Practical experience in a veterinary hospital is also often part of the curriculum in an associate's degree program for aspiring veterinary technicians. An externship can be completed during a student's last semester of an associate's degree program for veterinary technology or animal science. However, if there is a high hourly requirement to fulfill this externship, then it is may need to be completed during the summer between the first and second years of enrollment. Externship participants assist veterinarians by taking blood samples, weighing animals and sterilizing surgical instruments. Students learn to handle stressful situations, such as working with difficult animals, and to manage their emotions while completing work in a professional manner.
Pharmacy technicians’ primary responsibility is dispensing prescription medication, which requires great attention to detail. Pharmacy techs must be able to measure, mix, dose and dispense appropriate amounts of medication based on the pharmacist’s orders. They may also be involved with data entry tasks to update patient records and fill prescription orders.
There are many pharmacy technician jobs available in community pharmacies such as the ones you find in your local grocery or drug store. Working in community pharmacies means working with people. If you like an active environment where keeping customers happy and comfortable is important, pharmacy technician jobs in community pharmacies offer some great advancement opportunities.
Weatherford College’s Certificate-level Veterinary Assisting program is taught at their campus in the town of Weatherford, TX. This public college has approximately 5,613 students in total, with most students on 2-year programs. The college is accredited by the Southern Association of Colleges and Schools, Commission on Colleges. Fees for tuition for in-district students are roughly about $2,400 and are $3,720 and $5,280 for in-state and out-of-state students respectively. Study materials can cost roughly $1,200, depending on the program chosen.
McLennan Community College offers various Certificate program options in Veterinary Technology a Certificate program and a Associate program. Classes are taken at their campus in the city of Waco, TX. This public college has approximately 8,294 students in total, with the majority of students on 2-year programs. The college is accredited by the Southern Association of Colleges and Schools, Commission on Colleges. The cost of tuition for in-district students is generally around $2,760 and are $3,192 and $4,560 for in-state and out-of-state students respectively. Study materials can cost around $1,260, depending on the program chosen.
Service technicians also use many common hand tools, such as wrenches, pliers, and sockets and ratchets. Service technicians generally own these tools themselves. In fact, experienced workers often have thousands of dollars invested in their personal tool collection. For example, some invest in their own set of pneumatic tools—such as impact wrenches—powered by compressed air.

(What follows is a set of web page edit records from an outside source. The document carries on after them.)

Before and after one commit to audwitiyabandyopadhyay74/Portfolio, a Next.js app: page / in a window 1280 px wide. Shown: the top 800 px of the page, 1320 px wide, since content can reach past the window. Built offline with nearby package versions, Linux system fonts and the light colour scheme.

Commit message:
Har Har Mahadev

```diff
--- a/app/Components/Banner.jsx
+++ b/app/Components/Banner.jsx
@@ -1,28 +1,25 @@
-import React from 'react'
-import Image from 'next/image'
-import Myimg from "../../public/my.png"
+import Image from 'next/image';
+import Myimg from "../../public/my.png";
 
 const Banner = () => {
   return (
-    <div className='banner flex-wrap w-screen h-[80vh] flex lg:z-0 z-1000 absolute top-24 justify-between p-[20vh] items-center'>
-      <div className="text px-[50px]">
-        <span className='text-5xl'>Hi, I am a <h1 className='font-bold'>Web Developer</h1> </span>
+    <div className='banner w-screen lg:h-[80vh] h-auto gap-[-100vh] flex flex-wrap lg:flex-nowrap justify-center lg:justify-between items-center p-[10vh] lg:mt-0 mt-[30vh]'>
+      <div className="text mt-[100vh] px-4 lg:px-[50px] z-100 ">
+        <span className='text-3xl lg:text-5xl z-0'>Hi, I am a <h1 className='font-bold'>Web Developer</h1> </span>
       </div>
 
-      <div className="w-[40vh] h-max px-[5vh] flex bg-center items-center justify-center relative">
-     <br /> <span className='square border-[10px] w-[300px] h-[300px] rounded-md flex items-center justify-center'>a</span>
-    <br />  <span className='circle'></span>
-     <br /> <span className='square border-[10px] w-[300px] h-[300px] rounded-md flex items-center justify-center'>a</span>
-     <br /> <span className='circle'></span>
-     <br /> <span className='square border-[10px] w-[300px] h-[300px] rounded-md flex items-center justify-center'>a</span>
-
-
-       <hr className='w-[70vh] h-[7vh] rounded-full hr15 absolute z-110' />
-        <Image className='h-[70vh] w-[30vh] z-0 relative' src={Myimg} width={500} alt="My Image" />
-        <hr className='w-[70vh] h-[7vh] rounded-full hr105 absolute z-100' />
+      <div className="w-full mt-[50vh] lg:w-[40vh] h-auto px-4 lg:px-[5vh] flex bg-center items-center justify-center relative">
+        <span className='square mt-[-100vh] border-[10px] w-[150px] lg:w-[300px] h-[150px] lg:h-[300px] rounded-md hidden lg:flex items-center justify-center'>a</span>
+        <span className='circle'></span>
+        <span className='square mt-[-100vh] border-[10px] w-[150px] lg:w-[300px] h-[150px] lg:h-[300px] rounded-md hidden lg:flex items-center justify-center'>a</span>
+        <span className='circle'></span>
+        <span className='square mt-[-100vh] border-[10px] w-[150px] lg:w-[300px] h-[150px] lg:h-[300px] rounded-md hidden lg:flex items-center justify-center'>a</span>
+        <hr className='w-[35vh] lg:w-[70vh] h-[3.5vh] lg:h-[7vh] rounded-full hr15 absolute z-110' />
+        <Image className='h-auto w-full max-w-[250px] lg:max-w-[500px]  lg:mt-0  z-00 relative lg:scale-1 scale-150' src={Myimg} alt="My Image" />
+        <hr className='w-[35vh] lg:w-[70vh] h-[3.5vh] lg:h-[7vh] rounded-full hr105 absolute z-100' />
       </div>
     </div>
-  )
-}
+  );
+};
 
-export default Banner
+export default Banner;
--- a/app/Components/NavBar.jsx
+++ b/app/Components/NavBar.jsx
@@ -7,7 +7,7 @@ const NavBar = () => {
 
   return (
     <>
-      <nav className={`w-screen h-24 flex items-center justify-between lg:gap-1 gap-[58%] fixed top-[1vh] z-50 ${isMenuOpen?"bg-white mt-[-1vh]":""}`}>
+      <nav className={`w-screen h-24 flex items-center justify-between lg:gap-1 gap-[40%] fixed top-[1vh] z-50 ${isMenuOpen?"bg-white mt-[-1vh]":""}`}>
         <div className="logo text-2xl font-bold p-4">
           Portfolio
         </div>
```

At Ryder, being a technician is about more than working on some of the highest quality vehicles in the business. It’s about mentorship and being trained and certified in the most recent technologies. It’s about working on a variety of vehicle models, brands, and types. But most importantly, it’s about having the chance to advance in your career, while experiencing the responsibility, compensation, and learning environment that only Ryder can offer.